Very soon, California’s government will begin to learn what it means to deal with a president who very frequently is less than truthful.
The reality of Donald John Trump’s relationship with facts and truth apparently didn’t matter much to voters in the many small-population states that together provided the Electoral College majority that’s about to put him into the White House – if he chooses to headquarter outside his eponymous gilded tower.
The phenomenon became obvious early in last year’s presidential campaign, beginning with a whopper told during an early Republican primary debate.
Trump bragged about being great friends with Russian President Vladimir Putin, saying they met in the “green room” (essentially a waiting room) of a CBS News 60 Minutes broadcast a year earlier. Trouble was, Putin was interviewed for that show in his Kremlin office not far from Red Square, while Trump appeared from an office in his eponymous tower in New York. The pair may have met elsewhere earlier, but unless the green room was somewhere in the North Atlantic Ocean, Trump’s story was simply impossible.
Trump told so many whoppers during the campaign that the nonpartisan PolitiFact.com website rated him as less than 25 percent truthful just before Election Day. The site reported 76 percent of Trump statements of “fact” were more than half false. (Democratic opponent Hillary Clinton got a 26 percent falsehood rating.)
The pace of Trump falsehoods slowed after the election, perhaps because he’s had fewer public appearances. But the president-elect is no more shy about turning to Twitter than he was during the campaign.
Like most of his not-quite-so statements, his most egregious post-election one was completely self-serving. Smarting because he lost the popular vote by almost 3 million, giving him less of a mandate for policy or anything else than any previous president, Trump tweeted “Serious voter fraud in Virginia, New Hampshire and California – so why isn’t the media reporting on this?”
Of course, major media immediately seized on that tweet, noting accurately that Trump offered no evidence of fraud. Television interviewers gave Trump aides several opportunities to back up his charges, but they could cite only two claims of voter fraud from 2013 and 2014, both long ago proven bogus.
But Trump still persists in his claim, perhaps unwilling to accept the fact he didn’t come close to winning the contest for votes of American citizens.
That’s where California comes in. Officials here, starting with Secretary of State Alex Padilla, an MIT engineering graduate, called the Trump charge of massive vote fraud by illegal immigrants “absurd.”
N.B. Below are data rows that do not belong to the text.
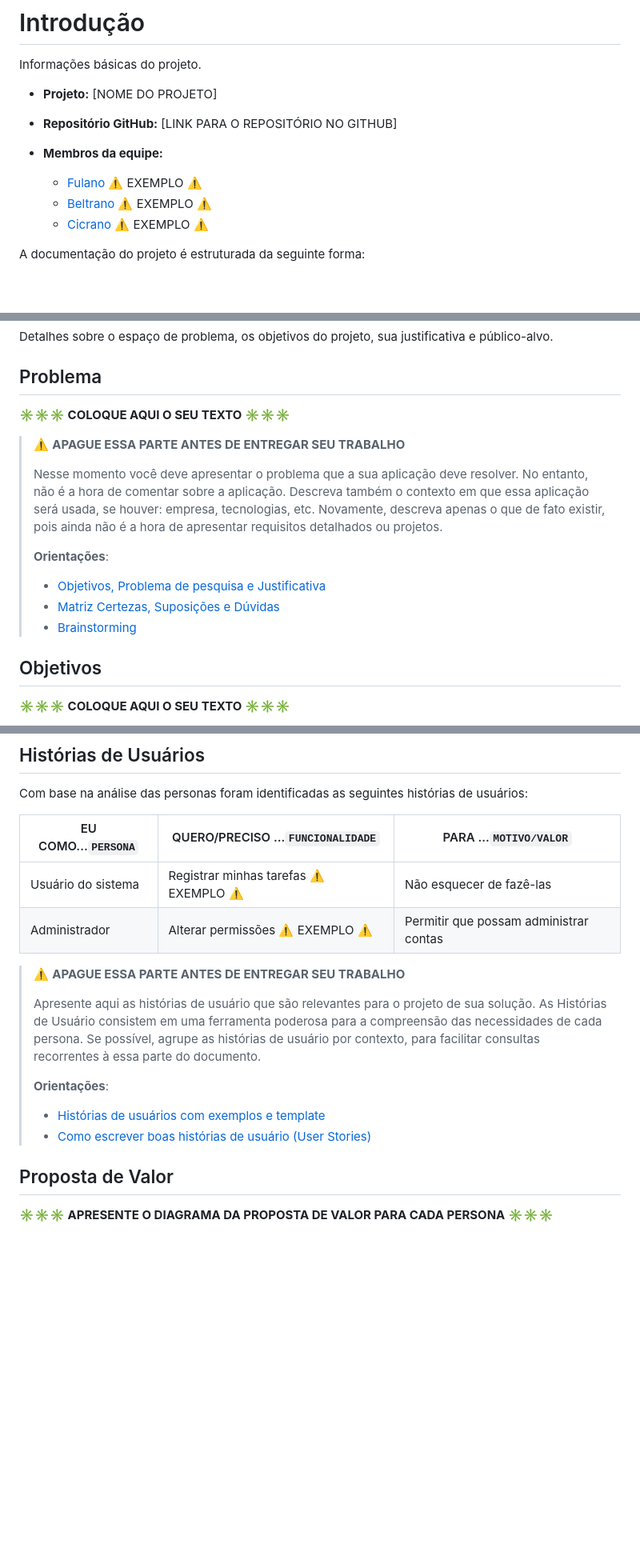
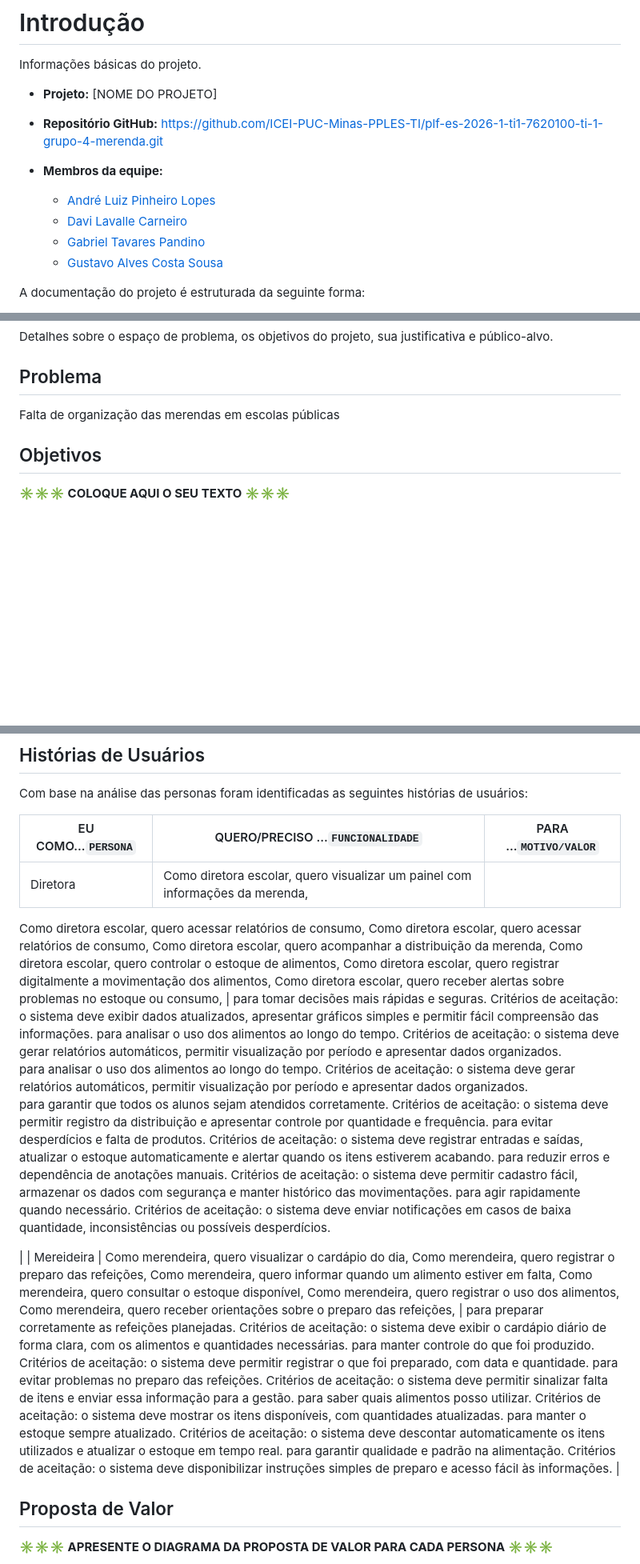
Before and after one commit to gtp2742-max/merenda-plus, a Markdown page: docs/README.md, 3 parts joined by grey strips. Shown: that part at 80% size. GitHub-like rendering; blank space fills up the shorter version.

Commit message:
Atualizando docs

```diff
--- a/docs/README.md
+++ b/docs/README.md
@@ -3,12 +3,13 @@
 Informações básicas do projeto.
 
 * **Projeto:** [NOME DO PROJETO]
-* **Repositório GitHub:** [LINK PARA O REPOSITÓRIO NO GITHUB]
+* **Repositório GitHub:** https://github.com/ICEI-PUC-Minas-PPLES-TI/plf-es-2026-1-ti1-7620100-ti-1-grupo-4-merenda.git
 * **Membros da equipe:**
 
-  * [Fulano](https://github.com/fulano) ⚠️ EXEMPLO ⚠️
-  * [Beltrano](https://github.com/beltrano) ⚠️ EXEMPLO ⚠️
-  * [Cicrano](https://github.com/cicrano) ⚠️ EXEMPLO ⚠️
+  * [André Luiz Pinheiro Lopes](https://github.com/fulano)
+  * [Davi Lavalle Carneiro](https://github.com/davicarneiro1558195-sys)
+  * [Gabriel Tavares Pandino](https://github.com/cicrano)
+  * [Gustavo Alves Costa Sousa](https://github.com/cicrano)
 
 A documentação do projeto é estruturada da seguinte forma:
 
@@ -28,17 +29,7 @@ Detalhes sobre o espaço de problema, os objetivos do projeto, sua justificativa
 
 ## Problema
 
-**✳️✳️✳️ COLOQUE AQUI O SEU TEXTO ✳️✳️✳️**
-
-> ⚠️ **APAGUE ESSA PARTE ANTES DE ENTREGAR SEU TRABALHO**
->
-> Nesse momento você deve apresentar o problema que a sua aplicação deve resolver. No entanto, não é a hora de comentar sobre a aplicação. Descreva também o contexto em que essa aplicação será usada, se houver: empresa, tecnologias, etc. Novamente, descreva apenas o que de fato existir, pois ainda não é a hora de apresentar requisitos detalhados ou projetos.
->
-> **Orientações**:
->
-> - [Objetivos, Problema de pesquisa e Justificativa](https://medium.com/@versioparole/objetivos-problema-de-pesquisa-e-justificativa-c98c8233b9c3)
-> - [Matriz Certezas, Suposições e Dúvidas](https://medium.com/educa%C3%A7%C3%A3o-fora-da-caixa/matriz-certezas-suposi%C3%A7%C3%B5es-e-d%C3%BAvidas-fa2263633655)
-> - [Brainstorming](https://www.euax.com.br/2018/09/brainstorming/)
+Falta de organização das merendas em escolas públicas
 
 ## Objetivos
 
@@ -123,17 +107,49 @@ Com base na análise das personas foram identificadas as seguintes histórias de
 
 | EU COMO...`PERSONA` | QUERO/PRECISO ...`FUNCIONALIDADE`        | PARA ...`MOTIVO/VALOR`               |
 | --------------------- | ------------------------------------------ | -------------------------------------- |
-| Usuário do sistema   | Registrar minhas tarefas ⚠️ EXEMPLO ⚠️ | Não esquecer de fazê-las             |
-| Administrador         | Alterar permissões ⚠️ EXEMPLO ⚠️      | Permitir que possam administrar contas |
+| Diretora   | Como diretora escolar, quero visualizar um painel com informações da merenda,
+Como diretora escolar, quero acessar relatórios de consumo,
+Como diretora escolar, quero acessar relatórios de consumo,
+Como diretora escolar, quero acompanhar a distribuição da merenda,
+Como diretora escolar, quero controlar o estoque de alimentos,
+Como diretora escolar, quero registrar digitalmente a movimentação dos alimentos,
+Como diretora escolar, quero receber alertas sobre problemas no estoque ou consumo,
+ |  para tomar decisões mais rápidas e seguras.
+Critérios de aceitação: o sistema deve exibir dados atualizados, apresentar gráficos simples e permitir fácil compreensão das informações.
+ para analisar o uso dos alimentos ao longo do tempo.
+Critérios de aceitação: o sistema deve gerar relatórios automáticos, permitir visualização por período e apresentar dados organizados.
+para analisar o uso dos alimentos ao longo do tempo.
+Critérios de aceitação: o sistema deve gerar relatórios automáticos, permitir visualização por período e apresentar dados organizados.
+para garantir que todos os alunos sejam atendidos corretamente.
+Critérios de aceitação: o sistema deve permitir registro da distribuição e apresentar controle por quantidade e frequência.
+para evitar desperdícios e falta de produtos.
+Critérios de aceitação: o sistema deve registrar entradas e saídas, atualizar o estoque automaticamente e alertar quando os itens estiverem acabando.
+para reduzir erros e dependência de anotações manuais.
+Critérios de aceitação: o sistema deve permitir cadastro fácil, armazenar os dados com segurança e manter histórico das movimentações.
+para agir rapidamente quando necessário.
+Critérios de aceitação: o sistema deve enviar notificações em casos de baixa quantidade, inconsistências ou possíveis desperdícios.
 
-> ⚠️ **APAGUE ESSA PARTE ANTES DE ENTREGAR SEU TRABALHO**
->
-> Apresente aqui as histórias de usuário que são relevantes para o projeto de sua solução. As Histórias de Usuário consistem em uma ferramenta poderosa para a compreensão das necessidades de cada persona. Se possível, agrupe as histórias de usuário por contexto, para facilitar consultas recorrentes à essa parte do documento.
->
-> **Orientações**:
->
-> - [Histórias de usuários com exemplos e template](https://www.atlassian.com/br/agile/project-management/user-stories)
-> - [Como escrever boas histórias de usuário (User Stories)](https://medium.com/vertice/como-escrever-boas-users-stories-hist%C3%B3rias-de-usu%C3%A1rios-b29c75043fac)
+|
+| Mereideira         | Como merendeira, quero visualizar o cardápio do dia,
+Como merendeira, quero registrar o preparo das refeições,
+Como merendeira, quero informar quando um alimento estiver em falta,
+Como merendeira, quero consultar o estoque disponível,
+Como merendeira, quero registrar o uso dos alimentos,
+Como merendeira, quero receber orientações sobre o preparo das refeições,
+      | para preparar corretamente as refeições planejadas.
+Critérios de aceitação: o sistema deve exibir o cardápio diário de forma clara, com os alimentos e quantidades necessárias.
+para manter controle do que foi produzido.
+Critérios de aceitação: o sistema deve permitir registrar o que foi preparado, com data e quantidade.
+para evitar problemas no preparo das refeições.
+Critérios de aceitação: o sistema deve permitir sinalizar falta de itens e enviar essa informação para a gestão.
+ para saber quais alimentos posso utilizar.
+Critérios de aceitação: o sistema deve mostrar os itens disponíveis, com quantidades atualizadas.
+para manter o estoque sempre atualizado.
+Critérios de aceitação: o sistema deve descontar automaticamente os itens utilizados e atualizar o estoque em tempo real.
+para garantir qualidade e padrão na alimentação.
+Critérios de aceitação: o sistema deve disponibilizar instruções simples de preparo e acesso fácil às informações.
+ |
+
 
 ## Proposta de Valor
 
```
Also changed, not shown: other parts of docs/README.md (+10 -18 lines), docs/images/Mapa_stakeholder.jpg (added), docs/images/Matriz_csd.jpg (added), docs/images/Persona1.jpg (added), docs/images/Persona2.jpg (added), docs/images/Proposta_de_Valor_Diretora.jpg (added), docs/images/Proposta_de_Valor_Mereideira.jpg (added).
The claim was reminiscent of what followed when Democrat Loretta Sanchez (defeated last fall in a bid for the U.S. Senate) unseated longtime conservative Republican Rep. Robert Dornan in 1996 in his Orange County district. The GOP-led Congress ordered a full investigation of possible illegal immigrant votes for Sanchez. When that GOP-led effort concluded 14 months later, it had found only a few hundred possibly flawed ballots, but could not tell for whom they were cast. The total of all such ballots was well below Sanchez’ winning margin.
There is no reason to believe a fraud investigation today would be different.
But Trump’s self-serving statement, like his claim of being a Putin green-room buddy, was nevertheless widely disseminated on social media like Facebook – home to many fake news stories – and is widely believed in many parts of America today, just as most Trump voters think he won the popular vote. Because his slander against election integrity in California harmed no individual, he won’t be sued for it.
The question now is whether and when Trump will part from the facts again in ways that denigrate or harm California. If he or his administration denies federal grants to this state – which pays more than any other into the federal treasury – on false grounds, will there be legal action to rectify matters?
What happens if Trump agrees to “deals” with California officials, then denies making them? So far, he has never so much as apologized when his remarks were exposed and proven untrue.
This is completely new territory for America and for California, neither of which has ever had to deal with such an unaccountable chief executive.
Thomas D. Elias writes the syndicated California Focus column.